In the late 1960s and early 1970s, a study conducted by Walter Mischel became one of the most cited examples of delayed gratification for a greater purpose. It is called the Marshmallow Test.
Simple as it sounds, it is about a bowl of marshmallow shown to a child. The researcher told the child to wait for him until he returns. If the bowl of marshmallow is still untouched the moment the researcher comes back, the child will receive more marshmallow. The child then distracted himself by thinking that he will receive more if he will not touch it. Then the researcher came back and rewarded the child.
I am sure that it is not your first time hearing this story. It has been on some of the children stories.
The story may be as simple as a moral lesson for children. However, it is more than that. In every situation, we are always faced with two sides. The first one is the short-term satisfaction–the one where we usually choose band-aid solutions and temporary comfort. We try to ease the moment and avoid the pain. The second one is delaying the gratification and waiting for a greater purpose to be served.
The concept of delaying our gratification is best known in the field of psychology. It can be applied in several domains like food, physical pleasure, social interaction and even on financial matters. This idea is now being applied in financial counselling especially for those individuals who cannot help themselves from buying unnecessary things or what we call as impulsive purchases. Buying things out of your present desire might not be a good thing to practice. First reason is maybe you are just being carried away for the moment.

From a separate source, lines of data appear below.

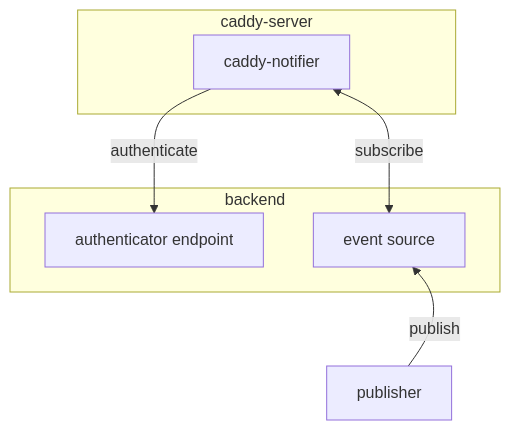
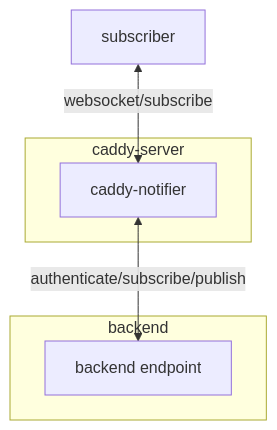
The diagram in README.md (criyle/caddy-notifier), drawn with Mermaid before and after one commit. The commit also changed other lines of this file, not shown here.

````diff
--- a/README.md
+++ b/README.md
@@ -7,14 +12,11 @@
 ```mermaid
 flowchart TD
-    A[caddy-notifier] --authenticate--> B[authenticator endpoint]
-    A <-- subscribe --> C[event source]
+    C[subscriber] <--websocket/subscribe--> A
+    A[caddy-notifier] <--authenticate/subscribe/publish--> B[backend endpoint]
     subgraph backend
     B
-    C
     end
-    C ~~~ D
-    D[publisher] -- publish --> C
     subgraph caddy-server
     A 
     end
 ```
````
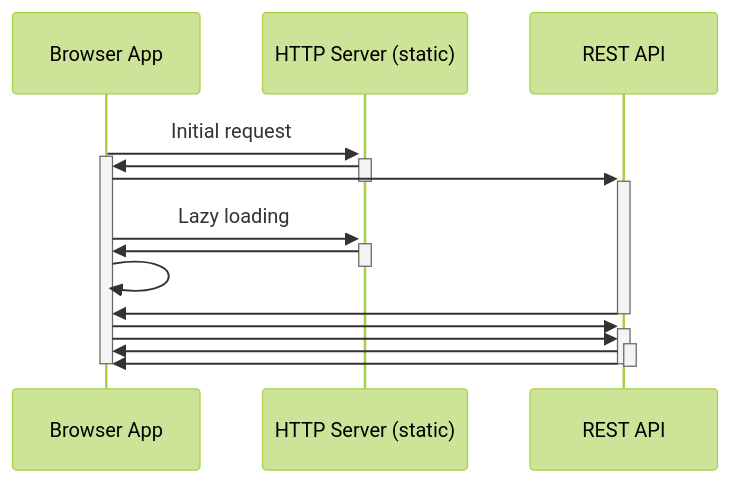
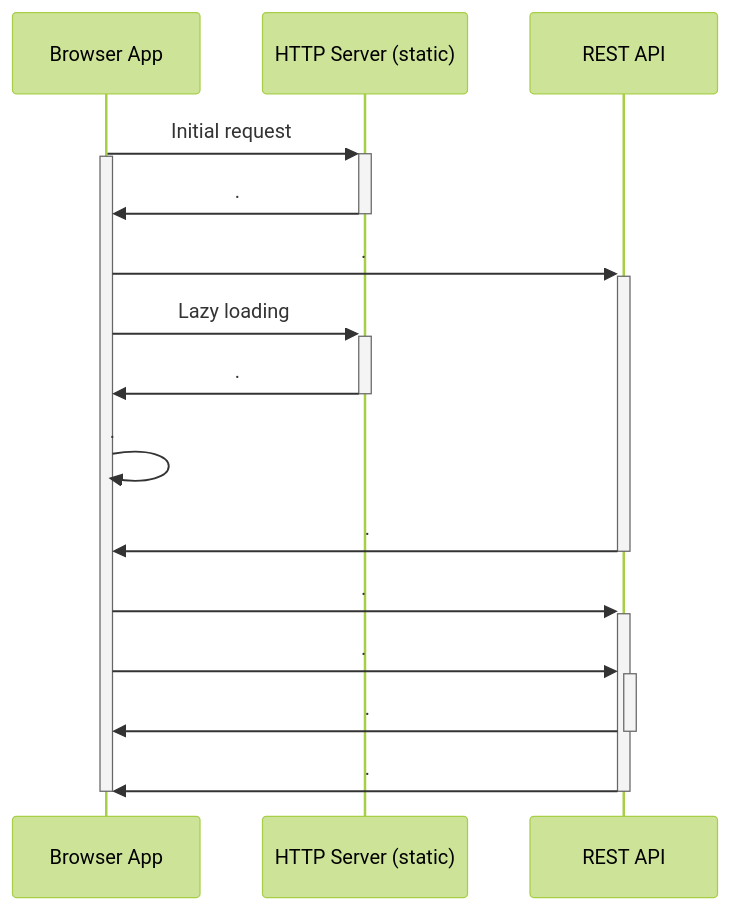
One commit to intershop/intershop-pwa changed the diagram in docs/concepts/deployment-angular.md. Above: the diagram before and after it, drawn with Mermaid (forest theme).

Commit message:
updated diagram

````diff
--- a/docs/concepts/deployment-angular.md
+++ b/docs/concepts/deployment-angular.md
@@ -17,16 +17,16 @@
 ```mermaid
 sequenceDiagram
 Browser App->>+HTTP Server (static): Initial request
 activate Browser App
-HTTP Server (static)->>-Browser App:
-Browser App->>+REST API:
-    Browser App->>+HTTP Server (static): Lazy loading
-    HTTP Server (static)->>-Browser App:
-    Browser App->>Browser App:
-REST API->>-Browser App:
-Browser App->>+REST API:
-Browser App->>+REST API:
-REST API->>-Browser App:
-REST API->>-Browser App:
+HTTP Server (static)->>-Browser App: .
+Browser App->>+REST API: .
+Browser App->>+HTTP Server (static): Lazy loading
+HTTP Server (static)->>-Browser App: .
+Browser App->>Browser App: .
+REST API->>-Browser App: .
+Browser App->>+REST API: .
+Browser App->>+REST API: .
+REST API->>-Browser App: .
+REST API->>-Browser App: .
 deactivate Browser App
 ```
````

Another is maybe you think that you really need it now, when in fact it can be purchased later.
Your purchase habit says a lot about you. If you are that type of individual who immediately buy things out of urgency, then you have to slow things down. In some cases, people who do not delay their impulses end up having a chaotic and messy financial budget. On the other hand, success comes with time. Some people fail to see the importance of patience and waiting. The value of delaying your gratification teaches you a lot about saving money. It helps your budget become stable by not getting into ambush shopping and hangouts. Another, your skill in saving for something is also being practiced.
No one is in the right position to tell you what to buy and what not to, but yourself. If you want something, try contemplating. Think of its significance and if you want to have that thing, give yourself some time to save. Your determination for saving towards it has something to say. If you are eager to purchase that, you will consistently think and save for it. However, if you forget it sooner or later, that means you loses now your interest to buy it. It only means to say that you have saved money for something more important in the near future. That is the value of delayed gratification we must all learn. This is somehow related to the 7 Day Rule.